WHAT TO WORK ON
The word "wide" marks the lines to copy; find all of them in the entries below.
** THE DATA follows **
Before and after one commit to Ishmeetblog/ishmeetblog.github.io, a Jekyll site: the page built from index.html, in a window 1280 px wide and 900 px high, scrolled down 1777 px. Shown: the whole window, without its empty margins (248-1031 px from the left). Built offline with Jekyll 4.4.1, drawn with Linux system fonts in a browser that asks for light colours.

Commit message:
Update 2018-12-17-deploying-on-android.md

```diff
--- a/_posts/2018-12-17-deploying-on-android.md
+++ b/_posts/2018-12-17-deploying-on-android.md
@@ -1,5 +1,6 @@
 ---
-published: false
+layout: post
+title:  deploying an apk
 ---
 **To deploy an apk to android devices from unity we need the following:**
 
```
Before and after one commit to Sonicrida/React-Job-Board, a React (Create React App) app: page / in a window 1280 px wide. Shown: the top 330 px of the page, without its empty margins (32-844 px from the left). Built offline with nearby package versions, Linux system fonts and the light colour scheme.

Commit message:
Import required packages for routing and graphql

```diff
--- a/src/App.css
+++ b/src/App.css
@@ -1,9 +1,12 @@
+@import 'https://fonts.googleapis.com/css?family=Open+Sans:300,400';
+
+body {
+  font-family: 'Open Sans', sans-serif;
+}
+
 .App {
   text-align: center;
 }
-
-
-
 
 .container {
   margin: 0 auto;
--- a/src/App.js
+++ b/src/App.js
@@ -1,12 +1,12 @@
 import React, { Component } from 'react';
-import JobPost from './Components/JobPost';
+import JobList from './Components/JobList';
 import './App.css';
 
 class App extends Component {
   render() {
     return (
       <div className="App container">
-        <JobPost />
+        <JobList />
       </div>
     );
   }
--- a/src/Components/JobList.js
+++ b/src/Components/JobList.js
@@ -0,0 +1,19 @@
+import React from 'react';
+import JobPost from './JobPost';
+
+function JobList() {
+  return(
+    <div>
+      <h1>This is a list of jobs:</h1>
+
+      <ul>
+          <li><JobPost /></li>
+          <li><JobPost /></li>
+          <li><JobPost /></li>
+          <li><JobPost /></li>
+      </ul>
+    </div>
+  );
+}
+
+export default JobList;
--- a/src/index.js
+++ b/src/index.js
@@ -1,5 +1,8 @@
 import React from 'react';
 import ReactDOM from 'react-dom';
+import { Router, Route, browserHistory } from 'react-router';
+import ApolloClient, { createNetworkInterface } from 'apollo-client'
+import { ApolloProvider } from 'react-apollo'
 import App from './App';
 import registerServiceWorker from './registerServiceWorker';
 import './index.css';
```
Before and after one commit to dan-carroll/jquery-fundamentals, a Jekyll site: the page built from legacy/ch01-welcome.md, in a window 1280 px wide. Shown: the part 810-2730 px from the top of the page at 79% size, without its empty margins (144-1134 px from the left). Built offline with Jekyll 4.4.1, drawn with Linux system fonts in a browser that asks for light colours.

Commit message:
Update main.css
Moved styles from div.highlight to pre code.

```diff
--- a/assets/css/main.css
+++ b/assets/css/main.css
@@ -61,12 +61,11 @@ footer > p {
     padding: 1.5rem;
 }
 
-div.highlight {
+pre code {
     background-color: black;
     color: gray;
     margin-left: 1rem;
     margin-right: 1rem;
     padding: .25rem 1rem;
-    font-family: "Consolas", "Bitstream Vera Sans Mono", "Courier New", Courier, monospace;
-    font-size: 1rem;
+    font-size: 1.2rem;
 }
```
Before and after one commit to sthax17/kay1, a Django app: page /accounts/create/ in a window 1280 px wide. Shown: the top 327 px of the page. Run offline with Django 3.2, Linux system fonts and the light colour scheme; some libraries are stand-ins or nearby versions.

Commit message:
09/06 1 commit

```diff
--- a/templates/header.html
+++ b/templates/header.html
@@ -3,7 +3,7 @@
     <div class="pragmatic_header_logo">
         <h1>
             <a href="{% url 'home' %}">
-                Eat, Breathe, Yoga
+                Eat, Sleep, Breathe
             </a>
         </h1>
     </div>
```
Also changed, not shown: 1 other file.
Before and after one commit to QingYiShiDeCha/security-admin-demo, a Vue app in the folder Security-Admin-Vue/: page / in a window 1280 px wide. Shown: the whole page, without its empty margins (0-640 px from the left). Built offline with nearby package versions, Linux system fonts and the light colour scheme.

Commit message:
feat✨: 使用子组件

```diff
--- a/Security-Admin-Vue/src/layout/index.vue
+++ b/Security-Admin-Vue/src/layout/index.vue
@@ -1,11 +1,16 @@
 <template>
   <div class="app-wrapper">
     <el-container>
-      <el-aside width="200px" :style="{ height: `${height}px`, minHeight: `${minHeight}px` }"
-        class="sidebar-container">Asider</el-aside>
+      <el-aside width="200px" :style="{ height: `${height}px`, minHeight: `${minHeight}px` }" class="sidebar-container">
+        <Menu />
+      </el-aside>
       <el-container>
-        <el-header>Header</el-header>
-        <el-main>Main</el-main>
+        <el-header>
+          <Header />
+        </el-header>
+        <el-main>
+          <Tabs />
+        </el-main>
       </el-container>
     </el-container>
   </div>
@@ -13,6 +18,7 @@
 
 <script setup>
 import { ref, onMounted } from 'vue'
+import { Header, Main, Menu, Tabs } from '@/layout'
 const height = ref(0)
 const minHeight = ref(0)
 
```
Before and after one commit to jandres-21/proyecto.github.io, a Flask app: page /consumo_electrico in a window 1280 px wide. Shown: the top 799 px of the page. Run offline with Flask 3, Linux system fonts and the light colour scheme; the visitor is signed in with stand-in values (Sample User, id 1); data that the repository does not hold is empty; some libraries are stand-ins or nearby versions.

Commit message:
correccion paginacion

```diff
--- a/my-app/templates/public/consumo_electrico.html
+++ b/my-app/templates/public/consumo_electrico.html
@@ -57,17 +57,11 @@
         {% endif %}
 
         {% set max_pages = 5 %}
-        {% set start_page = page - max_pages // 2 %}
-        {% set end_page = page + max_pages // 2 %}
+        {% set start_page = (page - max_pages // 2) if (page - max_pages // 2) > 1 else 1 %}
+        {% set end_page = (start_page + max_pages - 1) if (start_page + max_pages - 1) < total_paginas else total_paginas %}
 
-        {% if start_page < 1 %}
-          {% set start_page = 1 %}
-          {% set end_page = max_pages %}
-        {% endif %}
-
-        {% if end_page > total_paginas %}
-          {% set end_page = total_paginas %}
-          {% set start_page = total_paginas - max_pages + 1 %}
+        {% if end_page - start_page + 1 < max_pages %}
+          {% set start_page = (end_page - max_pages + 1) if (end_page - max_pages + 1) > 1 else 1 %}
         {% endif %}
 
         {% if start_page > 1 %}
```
** End of THE DATA **
RESPONSE
Before and after one commit to Ishmeetblog/ishmeetblog.github.io, a Jekyll site: the page built from index.html, in a window 1280 px wide and 900 px high, scrolled down 1777 px. Shown: the whole window, without its empty margins (248-1031 px from the left). Built offline with Jekyll 4.4.1, drawn with Linux system fonts in a browser that asks for light colours.
Before and after one commit to Sonicrida/React-Job-Board, a React (Create React App) app: page / in a window 1280 px wide. Shown: the top 330 px of the page, without its empty margins (32-844 px from the left). Built offline with nearby package versions, Linux system fonts and the light colour scheme.
Before and after one commit to dan-carroll/jquery-fundamentals, a Jekyll site: the page built from legacy/ch01-welcome.md, in a window 1280 px wide. Shown: the part 810-2730 px from the top of the page at 79% size, without its empty margins (144-1134 px from the left). Built offline with Jekyll 4.4.1, drawn with Linux system fonts in a browser that asks for light colours.
Before and after one commit to sthax17/kay1, a Django app: page /accounts/create/ in a window 1280 px wide. Shown: the top 327 px of the page. Run offline with Django 3.2, Linux system fonts and the light colour scheme; some libraries are stand-ins or nearby versions.
Before and after one commit to QingYiShiDeCha/security-admin-demo, a Vue app in the folder Security-Admin-Vue/: page / in a window 1280 px wide. Shown: the whole page, without its empty margins (0-640 px from the left). Built offline with nearby package versions, Linux system fonts and the light colour scheme.
Before and after one commit to jandres-21/proyecto.github.io, a Flask app: page /consumo_electrico in a window 1280 px wide. Shown: the top 799 px of the page. Run offline with Flask 3, Linux system fonts and the light colour scheme; the visitor is signed in with stand-in values (Sample User, id 1); data that the repository does not hold is empty; some libraries are stand-ins or nearby versions.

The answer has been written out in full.